Items from a dataset:

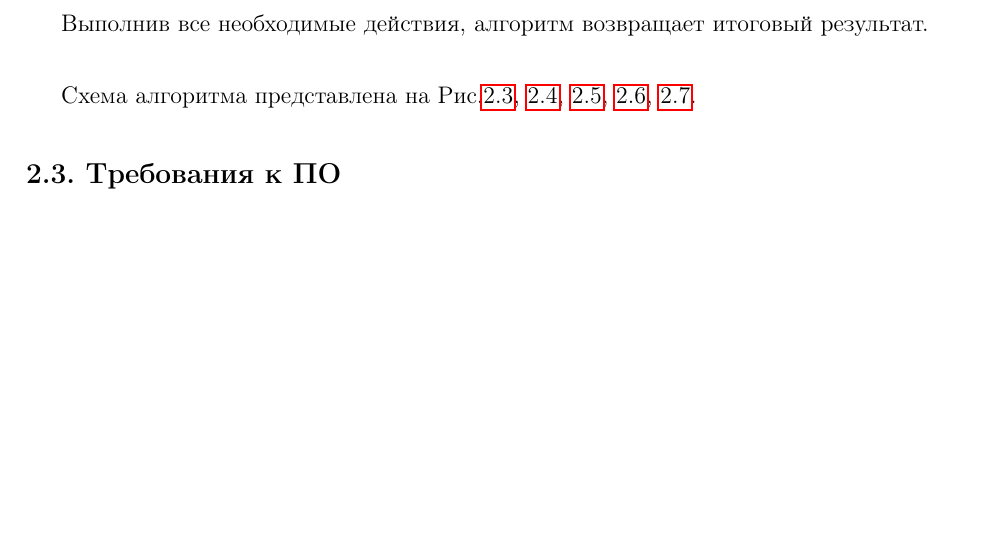
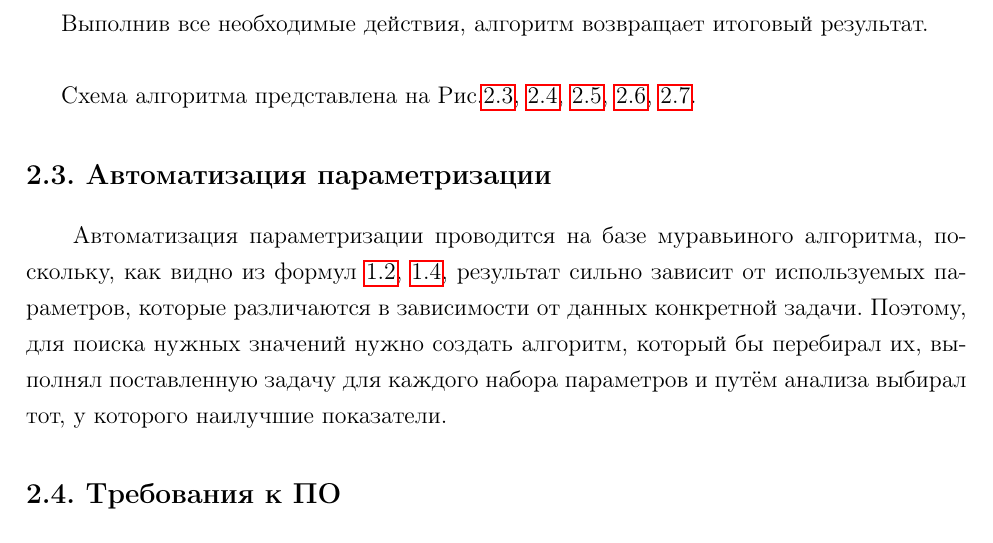
Before and after one commit to Bryanskaya/AnalysisOfAlgorithms, a LaTeX document (lab_06/docs/report.tex, which reads lab_06/docs/construction_part.tex): part of page 9 of 29, cut so that both start at the same text, the shorter picture padded with empty space. Compiled offline with pdfLaTeX.

Commit message:
CORRECTED: construction part

```diff
--- a/lab_06/docs/construction_part.tex
+++ b/lab_06/docs/construction_part.tex
@@ -84,6 +84,9 @@
 	\end{center}
 \end{figure}
 
+\section{Автоматизация параметризации}
+\qquadАвтоматизация параметризации проводится на базе муравьиного алгоритма, поскольку, как видно из формул \ref{formula2}, \ref{formula4}, результат сильно зависит от используемых параметров, которые различаются в зависимости от данных конкретной задачи. Поэтому, для поиска нужных значений нужно создать алгоритм, который бы перебирал их, выполнял поставленную задачу для каждого набора параметров и путём анализа выбирал тот, у которого наилучшие показатели.
+
 \section{Требования к ПО}
 \qquadДля корректной работы алгоритмов и проведения тестов необходимо выполнить следующее.
 \begin{itemize}
```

What to produce -> When you repeat the data, keep it exact and drop every picture.

Answer ->
Before and after one commit to Bryanskaya/AnalysisOfAlgorithms, a LaTeX document (lab_06/docs/report.tex, which reads lab_06/docs/construction_part.tex): part of page 9 of 29, cut so that both start at the same text, the shorter picture padded with empty space. Compiled offline with pdfLaTeX.

Commit message:
CORRECTED: construction part

```diff
--- a/lab_06/docs/construction_part.tex
+++ b/lab_06/docs/construction_part.tex
@@ -84,6 +84,9 @@
 	\end{center}
 \end{figure}
 
+\section{Автоматизация параметризации}
+\qquadАвтоматизация параметризации проводится на базе муравьиного алгоритма, поскольку, как видно из формул \ref{formula2}, \ref{formula4}, результат сильно зависит от используемых параметров, которые различаются в зависимости от данных конкретной задачи. Поэтому, для поиска нужных значений нужно создать алгоритм, который бы перебирал их, выполнял поставленную задачу для каждого набора параметров и путём анализа выбирал тот, у которого наилучшие показатели.
+
 \section{Требования к ПО}
 \qquadДля корректной работы алгоритмов и проведения тестов необходимо выполнить следующее.
 \begin{itemize}
```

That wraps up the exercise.